DATA FOR THIS EXERCISE:

⁂

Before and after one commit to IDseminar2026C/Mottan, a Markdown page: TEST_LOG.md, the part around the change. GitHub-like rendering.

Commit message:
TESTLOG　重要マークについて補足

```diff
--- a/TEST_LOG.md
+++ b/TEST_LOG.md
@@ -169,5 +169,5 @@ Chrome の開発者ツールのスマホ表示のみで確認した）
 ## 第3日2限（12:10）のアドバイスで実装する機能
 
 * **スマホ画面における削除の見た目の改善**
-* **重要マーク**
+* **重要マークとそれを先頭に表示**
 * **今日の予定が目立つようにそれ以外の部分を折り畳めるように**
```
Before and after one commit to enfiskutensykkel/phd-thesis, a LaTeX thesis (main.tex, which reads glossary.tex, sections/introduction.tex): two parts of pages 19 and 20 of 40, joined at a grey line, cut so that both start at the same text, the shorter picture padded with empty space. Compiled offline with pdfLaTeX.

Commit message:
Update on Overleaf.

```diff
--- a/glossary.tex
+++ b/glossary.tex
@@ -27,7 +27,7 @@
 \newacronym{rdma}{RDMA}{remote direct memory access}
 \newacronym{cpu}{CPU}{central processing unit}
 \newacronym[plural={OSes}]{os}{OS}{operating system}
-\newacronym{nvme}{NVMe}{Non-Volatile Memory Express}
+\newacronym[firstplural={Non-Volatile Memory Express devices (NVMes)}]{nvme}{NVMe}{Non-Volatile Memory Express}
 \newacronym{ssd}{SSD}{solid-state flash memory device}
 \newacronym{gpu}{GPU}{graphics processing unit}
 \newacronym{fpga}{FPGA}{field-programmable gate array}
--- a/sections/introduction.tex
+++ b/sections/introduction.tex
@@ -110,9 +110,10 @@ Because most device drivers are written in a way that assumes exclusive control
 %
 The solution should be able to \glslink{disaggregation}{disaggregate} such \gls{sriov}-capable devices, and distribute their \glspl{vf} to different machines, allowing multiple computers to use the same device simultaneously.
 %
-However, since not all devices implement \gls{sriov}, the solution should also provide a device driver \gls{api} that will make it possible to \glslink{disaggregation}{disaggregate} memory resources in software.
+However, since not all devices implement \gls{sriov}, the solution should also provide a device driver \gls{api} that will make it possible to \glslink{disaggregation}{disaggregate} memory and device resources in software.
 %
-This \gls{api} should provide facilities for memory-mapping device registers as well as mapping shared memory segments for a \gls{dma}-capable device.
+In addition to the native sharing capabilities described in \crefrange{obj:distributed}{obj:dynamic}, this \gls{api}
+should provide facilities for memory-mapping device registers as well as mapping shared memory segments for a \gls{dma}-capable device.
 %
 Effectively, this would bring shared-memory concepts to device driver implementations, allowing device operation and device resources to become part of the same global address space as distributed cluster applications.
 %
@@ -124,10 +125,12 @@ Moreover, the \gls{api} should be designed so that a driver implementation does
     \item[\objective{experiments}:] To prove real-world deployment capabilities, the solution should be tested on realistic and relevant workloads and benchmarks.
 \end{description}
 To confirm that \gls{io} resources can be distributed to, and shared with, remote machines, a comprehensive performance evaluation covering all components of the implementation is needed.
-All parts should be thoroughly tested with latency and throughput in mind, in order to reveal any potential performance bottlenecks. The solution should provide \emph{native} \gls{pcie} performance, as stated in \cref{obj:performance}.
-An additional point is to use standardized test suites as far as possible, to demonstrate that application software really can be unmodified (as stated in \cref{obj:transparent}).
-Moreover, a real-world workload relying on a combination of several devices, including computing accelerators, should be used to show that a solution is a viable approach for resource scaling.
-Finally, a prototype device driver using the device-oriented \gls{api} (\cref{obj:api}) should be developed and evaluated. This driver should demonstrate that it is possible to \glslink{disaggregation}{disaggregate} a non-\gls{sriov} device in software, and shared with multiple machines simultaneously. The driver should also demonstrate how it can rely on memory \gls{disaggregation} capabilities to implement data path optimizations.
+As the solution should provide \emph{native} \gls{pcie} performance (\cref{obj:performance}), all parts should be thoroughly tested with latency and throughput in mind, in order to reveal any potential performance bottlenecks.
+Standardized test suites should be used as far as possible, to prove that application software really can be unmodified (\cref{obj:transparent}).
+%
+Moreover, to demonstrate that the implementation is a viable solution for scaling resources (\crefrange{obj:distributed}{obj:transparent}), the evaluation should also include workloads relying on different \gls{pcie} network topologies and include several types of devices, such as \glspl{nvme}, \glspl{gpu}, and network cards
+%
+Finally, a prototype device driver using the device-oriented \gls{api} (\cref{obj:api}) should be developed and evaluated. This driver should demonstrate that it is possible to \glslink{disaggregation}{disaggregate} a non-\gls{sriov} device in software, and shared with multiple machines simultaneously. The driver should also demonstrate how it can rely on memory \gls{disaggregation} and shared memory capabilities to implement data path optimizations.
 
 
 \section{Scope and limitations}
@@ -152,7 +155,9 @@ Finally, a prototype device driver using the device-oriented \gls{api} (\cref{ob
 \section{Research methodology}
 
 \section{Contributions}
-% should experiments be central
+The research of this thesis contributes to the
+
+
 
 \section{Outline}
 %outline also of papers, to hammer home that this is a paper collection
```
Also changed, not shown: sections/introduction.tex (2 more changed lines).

⁂

WHAT THE EXERCISE ASKS:
Nothing in the material above may be skipped, so reproduce it all exactly.

SOLUTION:
Before and after one commit to IDseminar2026C/Mottan, a Markdown page: TEST_LOG.md, the part around the change. GitHub-like rendering.

Commit message:
TESTLOG　重要マークについて補足

```diff
--- a/TEST_LOG.md
+++ b/TEST_LOG.md
@@ -169,5 +169,5 @@ Chrome の開発者ツールのスマホ表示のみで確認した）
 ## 第3日2限（12:10）のアドバイスで実装する機能
 
 * **スマホ画面における削除の見た目の改善**
-* **重要マーク**
+* **重要マークとそれを先頭に表示**
 * **今日の予定が目立つようにそれ以外の部分を折り畳めるように**
```
Before and after one commit to enfiskutensykkel/phd-thesis, a LaTeX thesis (main.tex, which reads glossary.tex, sections/introduction.tex): two parts of pages 19 and 20 of 40, joined at a grey line, cut so that both start at the same text, the shorter picture padded with empty space. Compiled offline with pdfLaTeX.

Commit message:
Update on Overleaf.

```diff
--- a/glossary.tex
+++ b/glossary.tex
@@ -27,7 +27,7 @@
 \newacronym{rdma}{RDMA}{remote direct memory access}
 \newacronym{cpu}{CPU}{central processing unit}
 \newacronym[plural={OSes}]{os}{OS}{operating system}
-\newacronym{nvme}{NVMe}{Non-Volatile Memory Express}
+\newacronym[firstplural={Non-Volatile Memory Express devices (NVMes)}]{nvme}{NVMe}{Non-Volatile Memory Express}
 \newacronym{ssd}{SSD}{solid-state flash memory device}
 \newacronym{gpu}{GPU}{graphics processing unit}
 \newacronym{fpga}{FPGA}{field-programmable gate array}
--- a/sections/introduction.tex
+++ b/sections/introduction.tex
@@ -110,9 +110,10 @@ Because most device drivers are written in a way that assumes exclusive control
 %
 The solution should be able to \glslink{disaggregation}{disaggregate} such \gls{sriov}-capable devices, and distribute their \glspl{vf} to different machines, allowing multiple computers to use the same device simultaneously.
 %
-However, since not all devices implement \gls{sriov}, the solution should also provide a device driver \gls{api} that will make it possible to \glslink{disaggregation}{disaggregate} memory resources in software.
+However, since not all devices implement \gls{sriov}, the solution should also provide a device driver \gls{api} that will make it possible to \glslink{disaggregation}{disaggregate} memory and device resources in software.
 %
-This \gls{api} should provide facilities for memory-mapping device registers as well as mapping shared memory segments for a \gls{dma}-capable device.
+In addition to the native sharing capabilities described in \crefrange{obj:distributed}{obj:dynamic}, this \gls{api}
+should provide facilities for memory-mapping device registers as well as mapping shared memory segments for a \gls{dma}-capable device.
 %
 Effectively, this would bring shared-memory concepts to device driver implementations, allowing device operation and device resources to become part of the same global address space as distributed cluster applications.
 %
@@ -124,10 +125,12 @@ Moreover, the \gls{api} should be designed so that a driver implementation does
     \item[\objective{experiments}:] To prove real-world deployment capabilities, the solution should be tested on realistic and relevant workloads and benchmarks.
 \end{description}
 To confirm that \gls{io} resources can be distributed to, and shared with, remote machines, a comprehensive performance evaluation covering all components of the implementation is needed.
-All parts should be thoroughly tested with latency and throughput in mind, in order to reveal any potential performance bottlenecks. The solution should provide \emph{native} \gls{pcie} performance, as stated in \cref{obj:performance}.
-An additional point is to use standardized test suites as far as possible, to demonstrate that application software really can be unmodified (as stated in \cref{obj:transparent}).
-Moreover, a real-world workload relying on a combination of several devices, including computing accelerators, should be used to show that a solution is a viable approach for resource scaling.
-Finally, a prototype device driver using the device-oriented \gls{api} (\cref{obj:api}) should be developed and evaluated. This driver should demonstrate that it is possible to \glslink{disaggregation}{disaggregate} a non-\gls{sriov} device in software, and shared with multiple machines simultaneously. The driver should also demonstrate how it can rely on memory \gls{disaggregation} capabilities to implement data path optimizations.
+As the solution should provide \emph{native} \gls{pcie} performance (\cref{obj:performance}), all parts should be thoroughly tested with latency and throughput in mind, in order to reveal any potential performance bottlenecks.
+Standardized test suites should be used as far as possible, to prove that application software really can be unmodified (\cref{obj:transparent}).
+%
+Moreover, to demonstrate that the implementation is a viable solution for scaling resources (\crefrange{obj:distributed}{obj:transparent}), the evaluation should also include workloads relying on different \gls{pcie} network topologies and include several types of devices, such as \glspl{nvme}, \glspl{gpu}, and network cards
+%
+Finally, a prototype device driver using the device-oriented \gls{api} (\cref{obj:api}) should be developed and evaluated. This driver should demonstrate that it is possible to \glslink{disaggregation}{disaggregate} a non-\gls{sriov} device in software, and shared with multiple machines simultaneously. The driver should also demonstrate how it can rely on memory \gls{disaggregation} and shared memory capabilities to implement data path optimizations.
 
 
 \section{Scope and limitations}
@@ -152,7 +155,9 @@ Finally, a prototype device driver using the device-oriented \gls{api} (\cref{ob
 \section{Research methodology}
 
 \section{Contributions}
-% should experiments be central
+The research of this thesis contributes to the
+
+
 
 \section{Outline}
 %outline also of papers, to hammer home that this is a paper collection
```
Also changed, not shown: sections/introduction.tex (2 more changed lines).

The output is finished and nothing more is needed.